▸ Data listing
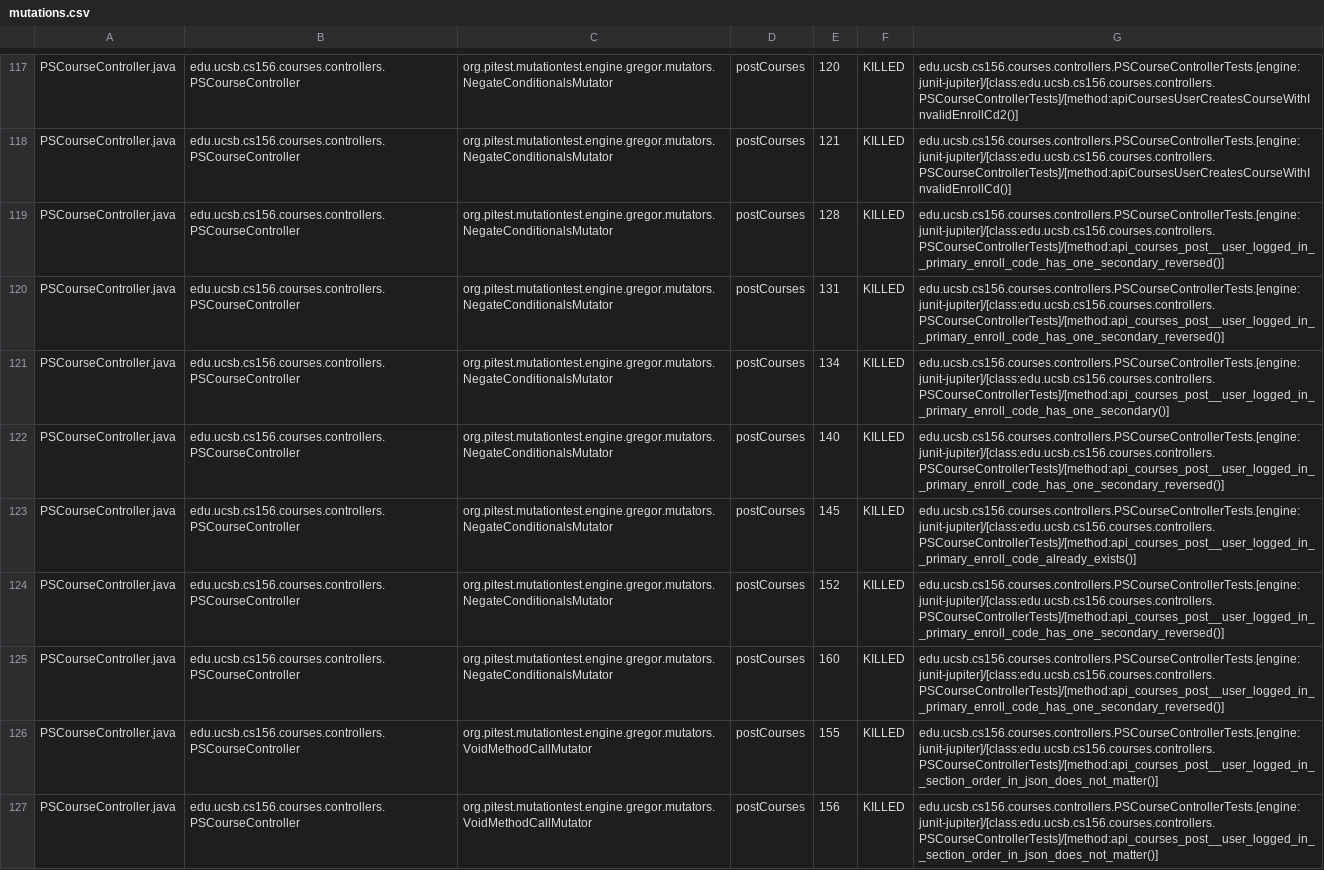
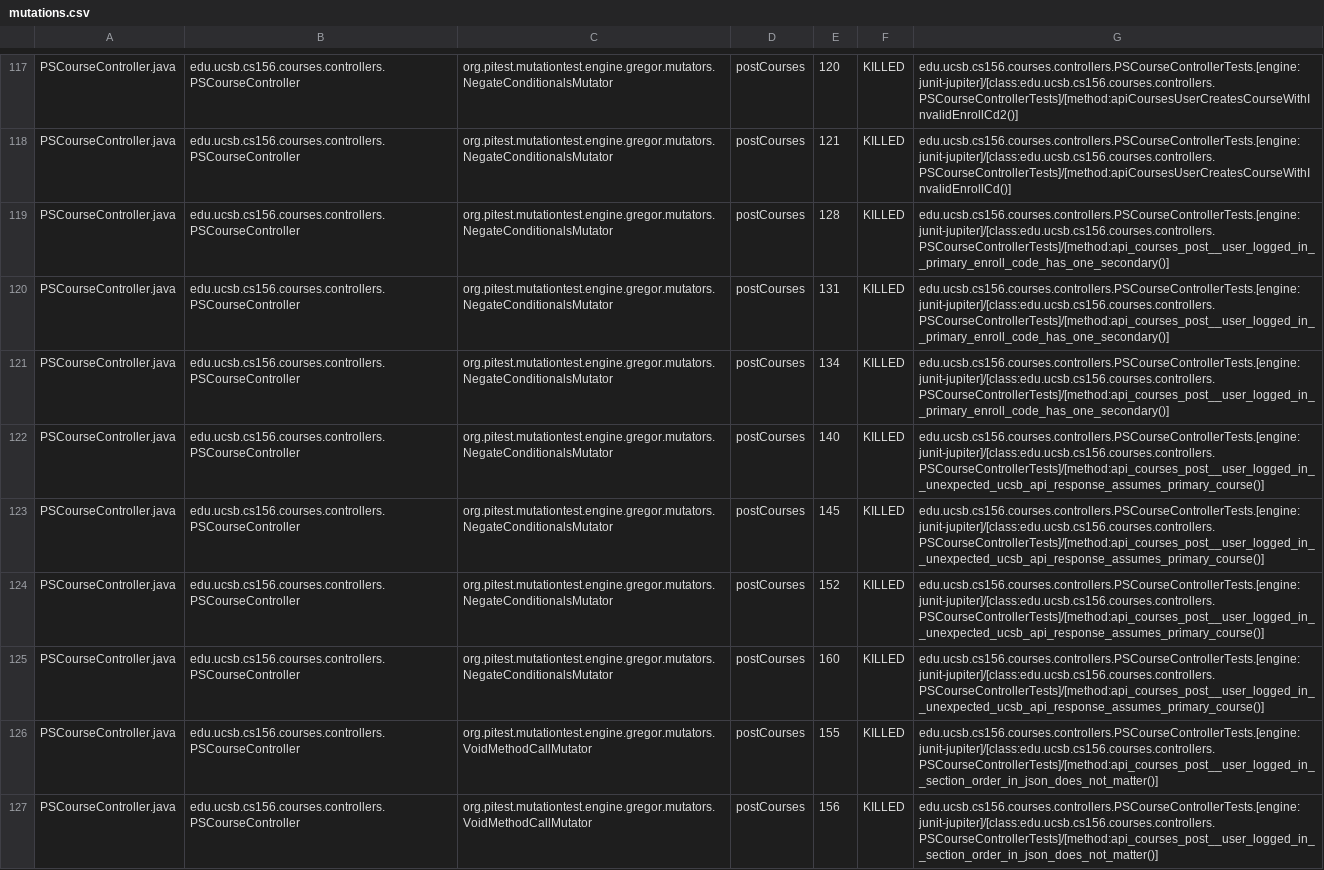
Before and after one commit to ucsb-cs156-f24/proj-courses-f24-04, a CSV file: prs/47/pitest/mutations.csv, drawn as a sheet; only a part is shown, gaps mark what is left out; the diff covers the shown part only; the diff names each change by its address in the sheet, - before the commit and + after, or states it on an @@ line.

Commit message:
Deploying to gh-pages from @ ucsb-cs156-f24/proj-courses-f24-04@11d3f612ed599f0304da1fb2ce36c66ece8f061f 🚀

```diff
--- a/prs/47/pitest/mutations.csv
+++ b/prs/47/pitest/mutations.csv
-G119:G120: edu.ucsb.cs156.courses.controllers.PSCourseControllerTests.[engine:junit-jupiter]/[class:edu.ucsb.cs156.courses.controllers.PSCourseControllerTests]/[method:api_courses_post__user_logged_in__primary_enroll_code_has_one_secondary_reversed()]
+G119:G120: edu.ucsb.cs156.courses.controllers.PSCourseControllerTests.[engine:junit-jupiter]/[class:edu.ucsb.cs156.courses.controllers.PSCourseControllerTests]/[method:api_courses_post__user_logged_in__primary_enroll_code_has_one_secondary()]
-G122: edu.ucsb.cs156.courses.controllers.PSCourseControllerTests.[engine:junit-jupiter]/[class:edu.ucsb.cs156.courses.controllers.PSCourseControllerTests]/[method:api_courses_post__user_logged_in__primary_enroll_code_has_one_secondary_reversed()]
+G122: edu.ucsb.cs156.courses.controllers.PSCourseControllerTests.[engine:junit-jupiter]/[class:edu.ucsb.cs156.courses.controllers.PSCourseControllerTests]/[method:api_courses_post__user_logged_in__unexpected_ucsb_api_response_assumes_primary_course()]
-G123: edu.ucsb.cs156.courses.controllers.PSCourseControllerTests.[engine:junit-jupiter]/[class:edu.ucsb.cs156.courses.controllers.PSCourseControllerTests]/[method:api_courses_post__user_logged_in__primary_enroll_code_already_exists()]
+G123: edu.ucsb.cs156.courses.controllers.PSCourseControllerTests.[engine:junit-jupiter]/[class:edu.ucsb.cs156.courses.controllers.PSCourseControllerTests]/[method:api_courses_post__user_logged_in__unexpected_ucsb_api_response_assumes_primary_course()]
-G124:G125: edu.ucsb.cs156.courses.controllers.PSCourseControllerTests.[engine:junit-jupiter]/[class:edu.ucsb.cs156.courses.controllers.PSCourseControllerTests]/[method:api_courses_post__user_logged_in__primary_enroll_code_has_one_secondary_reversed()]
+G124:G125: edu.ucsb.cs156.courses.controllers.PSCourseControllerTests.[engine:junit-jupiter]/[class:edu.ucsb.cs156.courses.controllers.PSCourseControllerTests]/[method:api_courses_post__user_logged_in__unexpected_ucsb_api_response_assumes_primary_course()]
```
Also changed, not shown: 42 edited cells elsewhere in this file, 46 other files.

▸ Problem to solve
The reply must consist of the complete listing, reproduced exactly, with no images.

▸ Expected answer
Before and after one commit to ucsb-cs156-f24/proj-courses-f24-04, a CSV file: prs/47/pitest/mutations.csv, drawn as a sheet; only a part is shown, gaps mark what is left out; the diff covers the shown part only; the diff names each change by its address in the sheet, - before the commit and + after, or states it on an @@ line.

Commit message:
Deploying to gh-pages from @ ucsb-cs156-f24/proj-courses-f24-04@11d3f612ed599f0304da1fb2ce36c66ece8f061f 🚀

```diff
--- a/prs/47/pitest/mutations.csv
+++ b/prs/47/pitest/mutations.csv
-G119:G120: edu.ucsb.cs156.courses.controllers.PSCourseControllerTests.[engine:junit-jupiter]/[class:edu.ucsb.cs156.courses.controllers.PSCourseControllerTests]/[method:api_courses_post__user_logged_in__primary_enroll_code_has_one_secondary_reversed()]
+G119:G120: edu.ucsb.cs156.courses.controllers.PSCourseControllerTests.[engine:junit-jupiter]/[class:edu.ucsb.cs156.courses.controllers.PSCourseControllerTests]/[method:api_courses_post__user_logged_in__primary_enroll_code_has_one_secondary()]
-G122: edu.ucsb.cs156.courses.controllers.PSCourseControllerTests.[engine:junit-jupiter]/[class:edu.ucsb.cs156.courses.controllers.PSCourseControllerTests]/[method:api_courses_post__user_logged_in__primary_enroll_code_has_one_secondary_reversed()]
+G122: edu.ucsb.cs156.courses.controllers.PSCourseControllerTests.[engine:junit-jupiter]/[class:edu.ucsb.cs156.courses.controllers.PSCourseControllerTests]/[method:api_courses_post__user_logged_in__unexpected_ucsb_api_response_assumes_primary_course()]
-G123: edu.ucsb.cs156.courses.controllers.PSCourseControllerTests.[engine:junit-jupiter]/[class:edu.ucsb.cs156.courses.controllers.PSCourseControllerTests]/[method:api_courses_post__user_logged_in__primary_enroll_code_already_exists()]
+G123: edu.ucsb.cs156.courses.controllers.PSCourseControllerTests.[engine:junit-jupiter]/[class:edu.ucsb.cs156.courses.controllers.PSCourseControllerTests]/[method:api_courses_post__user_logged_in__unexpected_ucsb_api_response_assumes_primary_course()]
-G124:G125: edu.ucsb.cs156.courses.controllers.PSCourseControllerTests.[engine:junit-jupiter]/[class:edu.ucsb.cs156.courses.controllers.PSCourseControllerTests]/[method:api_courses_post__user_logged_in__primary_enroll_code_has_one_secondary_reversed()]
+G124:G125: edu.ucsb.cs156.courses.controllers.PSCourseControllerTests.[engine:junit-jupiter]/[class:edu.ucsb.cs156.courses.controllers.PSCourseControllerTests]/[method:api_courses_post__user_logged_in__unexpected_ucsb_api_response_assumes_primary_course()]
```
Also changed, not shown: 42 edited cells elsewhere in this file, 46 other files.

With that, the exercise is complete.